* [Exercise objective]
Your task is to copy every line of the entries that contains "using".

━━━━━ Extracted data

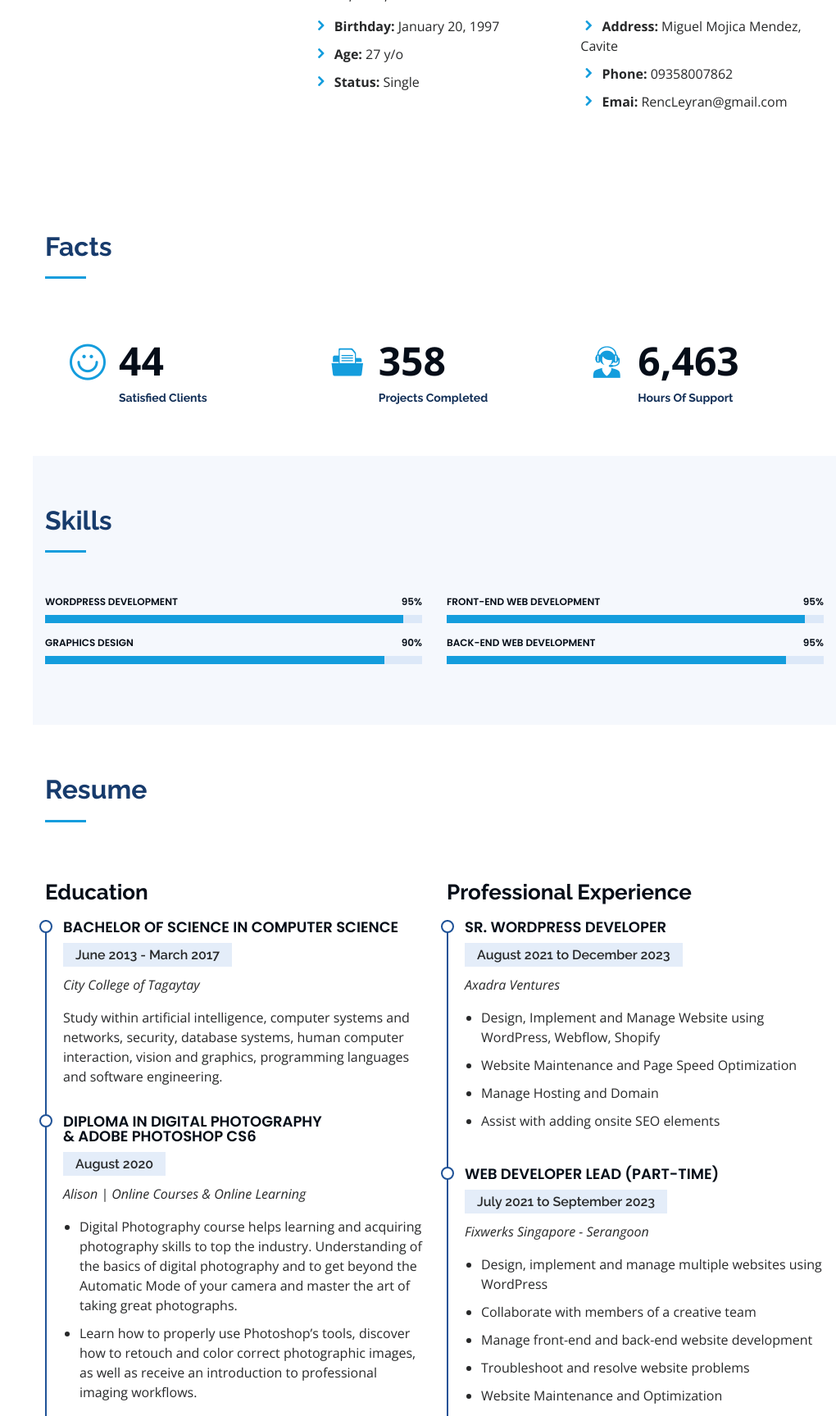
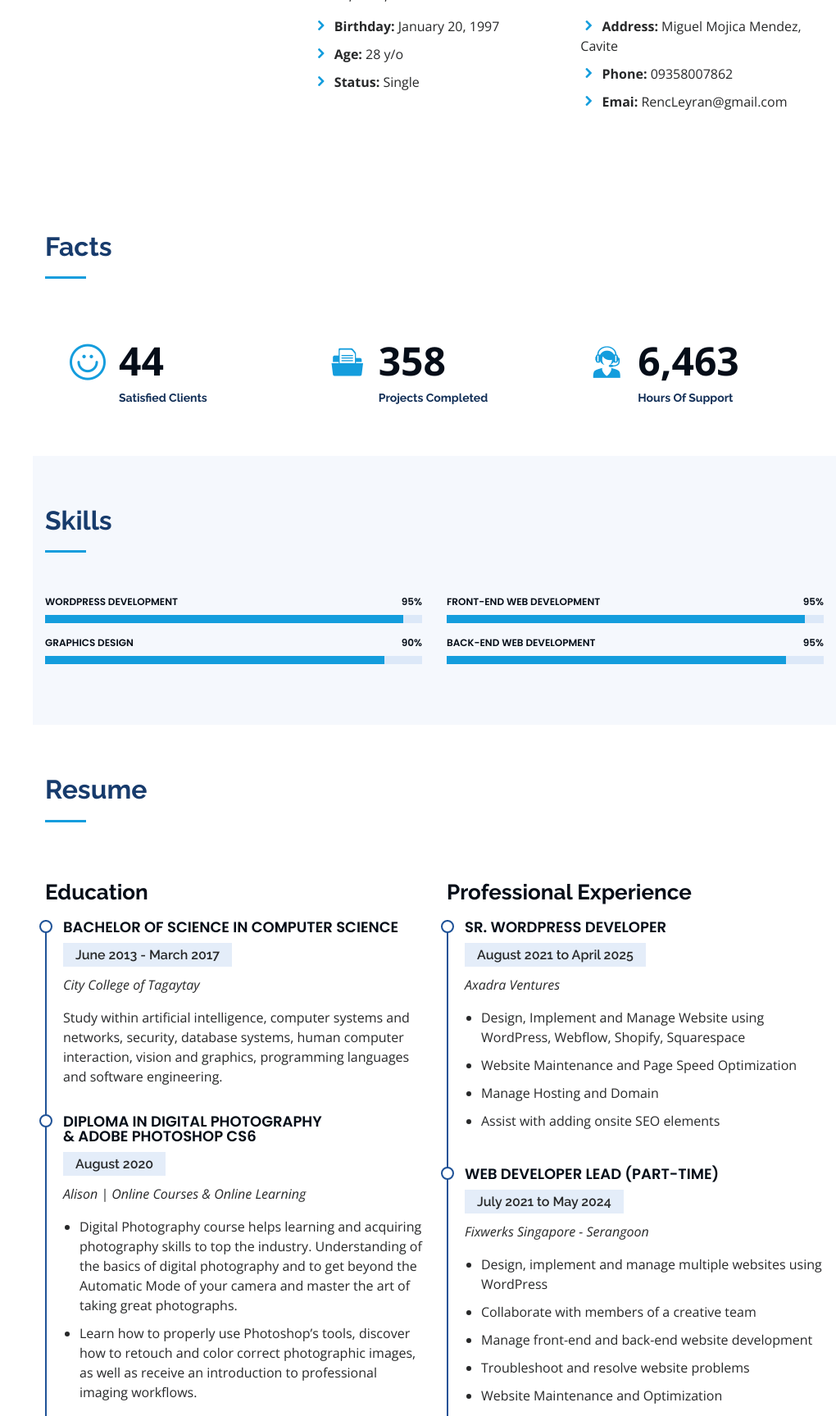
Before and after one commit to Renc20/myportfolio, a plain HTML site: page index.html in a window 1280 px wide. Shown: the part 1340-3067 px from the top of the page at 82% size, without its empty margins (260-1280 px from the left). Drawn offline with nearby package versions, Linux system fonts and the light colour scheme.

Commit message:
Update index.html

```diff
--- a/index.html
+++ b/index.html
@@ -98,7 +98,7 @@
               <div class="col-lg-6">
                 <ul>
                   <li><i class="icofont-rounded-right"></i> <strong>Birthday:</strong> January 20, 1997</li>
-                  <li><i class="icofont-rounded-right"></i> <strong>Age:</strong> 27 y/o</li>
+                  <li><i class="icofont-rounded-right"></i> <strong>Age:</strong> 28 y/o</li>
                   <li><i class="icofont-rounded-right"></i> <strong>Status:</strong> Single</li>
                 </ul>
               </div>
@@ -252,10 +252,10 @@
             <h3 class="resume-title">Professional Experience</h3>
             <div class="resume-item">
               <h4>Sr. WordPress Developer</h4>
-              <h5>August 2021 to December 2023</h5>
+              <h5>August 2021 to April 2025</h5>
               <p><em>Axadra Ventures</em></p>
               <ul>
-                <li>Design, Implement and Manage Website using WordPress, Webflow, Shopify</li>
+                <li>Design, Implement and Manage Website using WordPress, Webflow, Shopify, Squarespace</li>
                 <li>Website Maintenance and Page Speed Optimization</li>
                 <li>Manage Hosting and Domain</li>
                 <li>Assist with adding onsite SEO elements</li>
@@ -263,7 +263,7 @@
             </div>
             <div class="resume-item">
               <h4>Web Developer Lead (Part-time)</h4>
-              <h5>July 2021 to September 2023</h5>
+              <h5>July 2021 to May 2024</h5>
               <p><em>Fixwerks Singapore - Serangoon</em></p>
               <ul>
                 <li>Design, implement and manage multiple websites using WordPress</li>
@@ -552,8 +552,8 @@
                 </div>
                 <div class="col-lg-4 col-md-6 icon-box" data-aos="fade-up" data-aos-delay="200">
                   <i class="icofont-phone"></i>
-                  <h4>Skype ID:</h4>
-                  <p>live:.cid.4418596974e27bef</p>
+                  <h4>WhatsApp:</h4>
+                  <p>639358007862</p>
                 </div>
               </div>
 
```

━━━━━━━━━━

* [Response]
-                <li>Design, Implement and Manage Website using WordPress, Webflow, Shopify</li>
+                <li>Design, Implement and Manage Website using WordPress, Webflow, Shopify, Squarespace</li>
                 <li>Design, implement and manage multiple websites using WordPress</li>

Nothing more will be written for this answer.